FTSE 100 bosses earn typical UK annual salary in three days – thinktank | Business News
By 1pm this afternoon, just a few days into the new year, FTSE 100 bosses will have earned more than the typical UK worker makes in a year, according to new estimates.
The median pay – the midpoint between the lowest and highest pay – for a FTSE 100 boss stood at £3.81m (excluding pensions) in the financial year ending in March 2023, analysis by the High Pay Centre thinktank revealed.
This amounts to approximately £1,170 per hour – assuming the bosses work 12.5 hours a day – which is 109 times the median full-time worker’s wage of £34,963, the thinktank said.
The Trades Union Congress (TUC), which represents 48 member unions, has since criticised the “obscene pay inequality”.
“While working people have been forced to suffer the longest wage squeeze in modern history, City bosses have been allowed to pocket bumper rises and bankers have been given unlimited bonuses,” Paul Nowak, TUC general secretary said.
Mr Nowak called on the government to start working with unions and employers to increase living standards and for the wealthy to be taxed fairly.

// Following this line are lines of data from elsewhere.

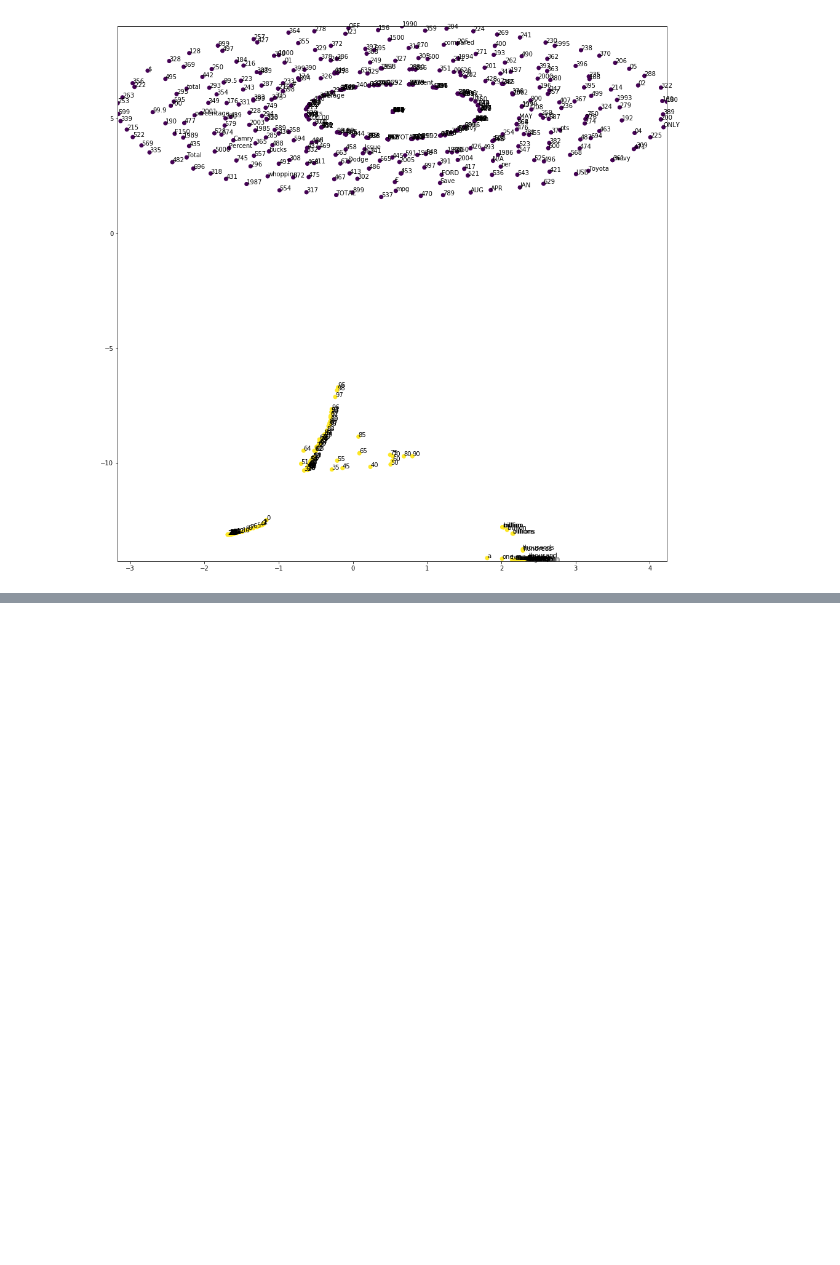
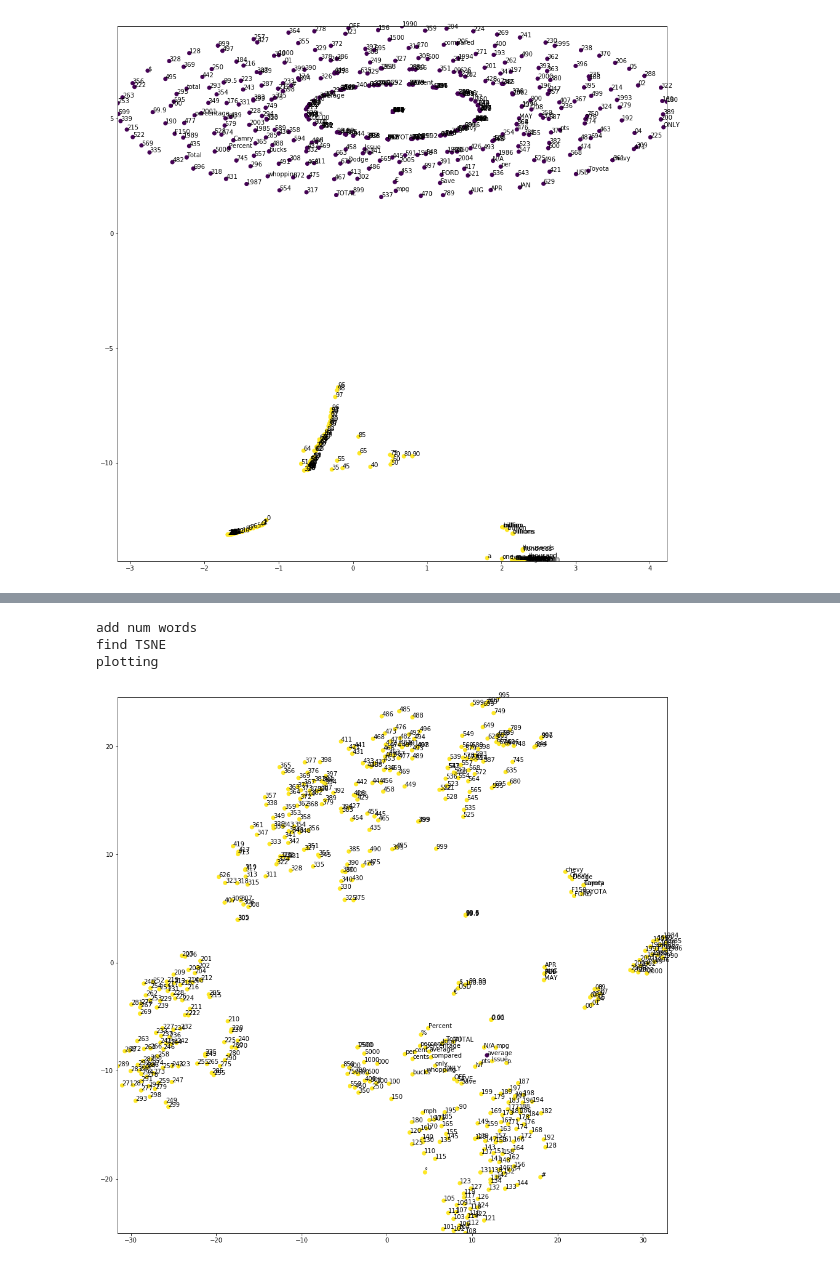
Before and after one commit to jpatrickpark/breaking_numerical_reasoning_nli, a Jupyter notebook: plot_word_embeddings.ipynb, the cells around one changed output, grey strips where cells are left out. Cells and saved outputs as stored; diff of their text form; code cells hidden in the pictures; blank space fills up the shorter version.

```diff
--- a/plot_word_embeddings.ipynb
+++ b/plot_word_embeddings.ipynb
@@ -210,0 +365,7 @@ plotting
+# %%
+display_num_words_and_average_tsnescatterplot([x for x, y in neighbors[:500]],glove_vecs)
+# %% [output]
+add num words
+find TSNE
+plotting
+[figure, added]
```
Also changed, not shown: parts of 21 cells of this notebook.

Meanwhile, other FTSE 350 executives, including senior executives and bosses outside the biggest 100 firms, will need to work a few more days – until 10 January – to overtake the median UK worker’s pay.
Read more business news:
Labelling for food imports not meeting UK welfare standards
HSBC latest lender to cut mortgage rates
‘Record’ Christmas sales for supermarkets
Top city lawyers working at firms including Clifford Chance and Allen & Overy receive an average yearly salary of £1.92m, surpassing the typical wage by 8 January, according to the analysis.
And everyone in the top 1% of full-time UK workers, earning at least £145,000, will have overtaken the amount by 29 March.
Last year, a cap on bonus payments for bankers was scrapped as part of efforts to make the UK a more attractive place to work.
This means there is no longer a limit on the amount people who work for banks or building societies in Britain can receive in annual payouts.
“Lobbyists for big business and the financial services industry spent much of 2023 arguing that top earners in Britain aren’t paid enough and that we are too concerned with gaps between the super-rich and everybody else,” Luke Hildyard, director at the High Pay Centre, said.
“They think that economic success is created by a tiny number of people at the top and that everybody else has very little to contribute.
“When politicians listen to these misguided views, it’s unsurprising that we end up with massive inequality, and stagnating living standards for the majority of the population.”
A spokesman for the government said its decision to increase the National Living Wage to £11.44 per hour has given millions in the UK a “historic pay rise”.
“In total since 2010, the annual earnings of a full-time worker on the National Living Wage will have increased by over £10,000, demonstrating how we are delivering for those in work,” a spokesperson said.
The thinktank said it used the most recent pay disclosures in FTSE 100 firms’ annual reports for the analysis, combined with government statistics showing pay levels across the UK economy.